Proper shampooing on a regular basis to clear coats of contact allergens often can help dramatically with pet skin allergy management.  For many of the other immune mediated diseases where pets destroy their red blood cells (called autoimmune hemolytic anemia) or their platelets (called autoimmune thrombocytopenia), my clinical experience has not found Cyclosporine to have much of a positive impact, in my opinion, on the outcome of these cases than some of the older drugs like Prednisone and other even more natural alternatives.

Alternative modalities such as NAET therapy, as well as conventional allergy testing at a trained and certified veterinary dermatologist, in addition to sometimes prescription low allergy diets, are a better way to go in trying to manage chronic allergic dogs than Cyclosporine in my experience.   From this post, you can see that I am not a big fan of this now increasingly prescribed drug for the extensive reasons cited above.

PetMeds®: Veterinarian Dr. Dym’s Recommended Pet Products

Filed under Dr. Dym's Vet Blog

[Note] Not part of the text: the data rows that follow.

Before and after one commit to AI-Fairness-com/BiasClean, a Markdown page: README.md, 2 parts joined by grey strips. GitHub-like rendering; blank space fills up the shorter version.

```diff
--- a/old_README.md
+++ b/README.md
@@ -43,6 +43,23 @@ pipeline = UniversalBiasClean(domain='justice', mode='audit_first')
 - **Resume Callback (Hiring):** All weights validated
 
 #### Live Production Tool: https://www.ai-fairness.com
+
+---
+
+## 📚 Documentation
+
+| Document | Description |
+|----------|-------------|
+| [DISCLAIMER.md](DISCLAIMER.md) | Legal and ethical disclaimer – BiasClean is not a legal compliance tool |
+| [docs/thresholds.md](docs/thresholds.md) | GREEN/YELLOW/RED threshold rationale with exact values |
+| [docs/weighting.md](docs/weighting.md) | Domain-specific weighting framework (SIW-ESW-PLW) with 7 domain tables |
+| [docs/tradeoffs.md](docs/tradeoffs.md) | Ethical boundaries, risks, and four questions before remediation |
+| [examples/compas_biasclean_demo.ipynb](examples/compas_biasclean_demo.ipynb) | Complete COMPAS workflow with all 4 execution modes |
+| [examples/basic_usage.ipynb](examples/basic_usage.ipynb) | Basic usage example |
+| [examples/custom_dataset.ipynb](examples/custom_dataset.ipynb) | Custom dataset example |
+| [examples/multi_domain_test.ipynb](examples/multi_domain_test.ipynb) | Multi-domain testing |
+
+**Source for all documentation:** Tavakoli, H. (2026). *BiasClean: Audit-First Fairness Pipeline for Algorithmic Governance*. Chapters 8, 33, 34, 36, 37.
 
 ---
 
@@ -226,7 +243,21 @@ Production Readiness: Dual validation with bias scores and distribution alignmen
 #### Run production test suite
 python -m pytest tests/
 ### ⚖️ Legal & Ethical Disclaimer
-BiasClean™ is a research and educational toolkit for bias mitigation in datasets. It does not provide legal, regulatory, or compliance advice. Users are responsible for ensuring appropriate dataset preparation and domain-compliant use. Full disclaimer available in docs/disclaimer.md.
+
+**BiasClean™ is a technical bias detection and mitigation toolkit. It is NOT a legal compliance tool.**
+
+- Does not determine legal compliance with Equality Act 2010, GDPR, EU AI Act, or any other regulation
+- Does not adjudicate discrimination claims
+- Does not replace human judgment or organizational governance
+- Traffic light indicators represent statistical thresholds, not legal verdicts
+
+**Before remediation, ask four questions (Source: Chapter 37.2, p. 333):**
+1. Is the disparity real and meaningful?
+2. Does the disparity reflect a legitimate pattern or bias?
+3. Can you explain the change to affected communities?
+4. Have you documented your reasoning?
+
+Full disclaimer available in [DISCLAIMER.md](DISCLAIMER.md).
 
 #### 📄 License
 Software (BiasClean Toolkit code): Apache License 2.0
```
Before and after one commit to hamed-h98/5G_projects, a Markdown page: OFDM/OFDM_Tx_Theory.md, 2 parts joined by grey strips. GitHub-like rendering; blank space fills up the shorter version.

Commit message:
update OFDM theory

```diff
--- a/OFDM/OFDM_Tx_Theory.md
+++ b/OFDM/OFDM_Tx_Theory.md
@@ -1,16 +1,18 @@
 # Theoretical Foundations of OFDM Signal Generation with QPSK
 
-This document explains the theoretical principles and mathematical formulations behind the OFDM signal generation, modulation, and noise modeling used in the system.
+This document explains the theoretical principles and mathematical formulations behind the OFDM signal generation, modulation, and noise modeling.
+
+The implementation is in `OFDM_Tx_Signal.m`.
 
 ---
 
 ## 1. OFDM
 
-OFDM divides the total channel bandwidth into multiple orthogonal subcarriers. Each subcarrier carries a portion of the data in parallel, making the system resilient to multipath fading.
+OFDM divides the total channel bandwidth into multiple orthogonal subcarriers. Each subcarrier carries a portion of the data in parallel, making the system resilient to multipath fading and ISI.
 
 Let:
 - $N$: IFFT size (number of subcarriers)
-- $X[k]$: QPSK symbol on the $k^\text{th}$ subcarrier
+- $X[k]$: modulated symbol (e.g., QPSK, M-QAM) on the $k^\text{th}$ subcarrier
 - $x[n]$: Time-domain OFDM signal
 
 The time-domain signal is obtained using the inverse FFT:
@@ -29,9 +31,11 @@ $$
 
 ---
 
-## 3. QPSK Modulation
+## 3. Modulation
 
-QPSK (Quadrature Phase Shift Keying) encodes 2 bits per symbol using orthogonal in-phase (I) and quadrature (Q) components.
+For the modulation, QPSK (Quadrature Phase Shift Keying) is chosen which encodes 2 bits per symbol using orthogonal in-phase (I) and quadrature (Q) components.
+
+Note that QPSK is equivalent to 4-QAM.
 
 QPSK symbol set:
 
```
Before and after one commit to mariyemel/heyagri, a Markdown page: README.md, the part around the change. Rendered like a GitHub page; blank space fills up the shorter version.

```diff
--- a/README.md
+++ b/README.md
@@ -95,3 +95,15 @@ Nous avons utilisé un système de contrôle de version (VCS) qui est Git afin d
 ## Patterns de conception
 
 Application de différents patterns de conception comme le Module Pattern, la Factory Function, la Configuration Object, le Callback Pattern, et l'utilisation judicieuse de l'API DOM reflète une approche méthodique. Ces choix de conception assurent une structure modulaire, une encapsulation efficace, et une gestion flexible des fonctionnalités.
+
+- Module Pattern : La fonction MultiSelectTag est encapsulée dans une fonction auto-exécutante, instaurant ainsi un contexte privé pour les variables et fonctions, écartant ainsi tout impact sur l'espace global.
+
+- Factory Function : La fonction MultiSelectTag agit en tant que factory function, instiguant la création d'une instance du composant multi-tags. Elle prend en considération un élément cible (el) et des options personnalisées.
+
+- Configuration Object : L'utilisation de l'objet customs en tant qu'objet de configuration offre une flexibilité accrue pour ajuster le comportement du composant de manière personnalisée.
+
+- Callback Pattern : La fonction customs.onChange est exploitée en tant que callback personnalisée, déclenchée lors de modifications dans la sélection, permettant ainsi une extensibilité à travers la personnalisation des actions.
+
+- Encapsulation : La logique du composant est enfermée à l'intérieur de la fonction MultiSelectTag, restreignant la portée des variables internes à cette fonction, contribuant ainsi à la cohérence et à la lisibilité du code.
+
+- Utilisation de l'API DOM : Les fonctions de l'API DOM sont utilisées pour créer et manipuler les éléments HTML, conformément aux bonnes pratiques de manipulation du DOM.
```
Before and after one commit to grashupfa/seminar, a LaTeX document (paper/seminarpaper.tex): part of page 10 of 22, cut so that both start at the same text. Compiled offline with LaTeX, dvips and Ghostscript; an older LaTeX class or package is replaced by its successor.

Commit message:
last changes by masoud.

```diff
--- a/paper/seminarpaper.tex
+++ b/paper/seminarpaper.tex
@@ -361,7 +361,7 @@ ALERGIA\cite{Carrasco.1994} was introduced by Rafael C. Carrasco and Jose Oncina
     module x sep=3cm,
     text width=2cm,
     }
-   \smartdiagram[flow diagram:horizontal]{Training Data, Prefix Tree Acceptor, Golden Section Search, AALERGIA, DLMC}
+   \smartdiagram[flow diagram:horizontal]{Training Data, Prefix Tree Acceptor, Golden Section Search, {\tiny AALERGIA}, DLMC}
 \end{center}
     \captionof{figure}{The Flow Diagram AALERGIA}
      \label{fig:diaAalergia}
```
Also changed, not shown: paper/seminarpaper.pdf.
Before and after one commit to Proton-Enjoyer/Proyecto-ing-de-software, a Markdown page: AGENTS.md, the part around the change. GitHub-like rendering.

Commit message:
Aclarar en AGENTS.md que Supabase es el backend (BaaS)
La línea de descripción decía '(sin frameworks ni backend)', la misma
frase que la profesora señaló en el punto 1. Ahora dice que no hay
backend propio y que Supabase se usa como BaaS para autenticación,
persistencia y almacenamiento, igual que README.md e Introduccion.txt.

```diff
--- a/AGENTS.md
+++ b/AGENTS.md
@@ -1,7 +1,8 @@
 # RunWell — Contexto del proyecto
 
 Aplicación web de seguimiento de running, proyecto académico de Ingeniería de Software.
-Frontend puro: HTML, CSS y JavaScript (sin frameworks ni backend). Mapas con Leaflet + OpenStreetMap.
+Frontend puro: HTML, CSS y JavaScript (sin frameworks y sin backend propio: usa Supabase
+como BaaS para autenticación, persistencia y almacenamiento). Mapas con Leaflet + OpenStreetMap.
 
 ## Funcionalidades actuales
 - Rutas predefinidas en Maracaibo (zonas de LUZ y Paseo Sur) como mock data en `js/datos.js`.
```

There are several products that I love in my everyday practice of veterinary medicine. With my interest in more preventative nutritional aspects of small animal care, there are indeed several products that I have used over the years that I have found tremendously helpful in a wide variety of conditions, both in terms of helping prevent disease as well as in helping manage disease.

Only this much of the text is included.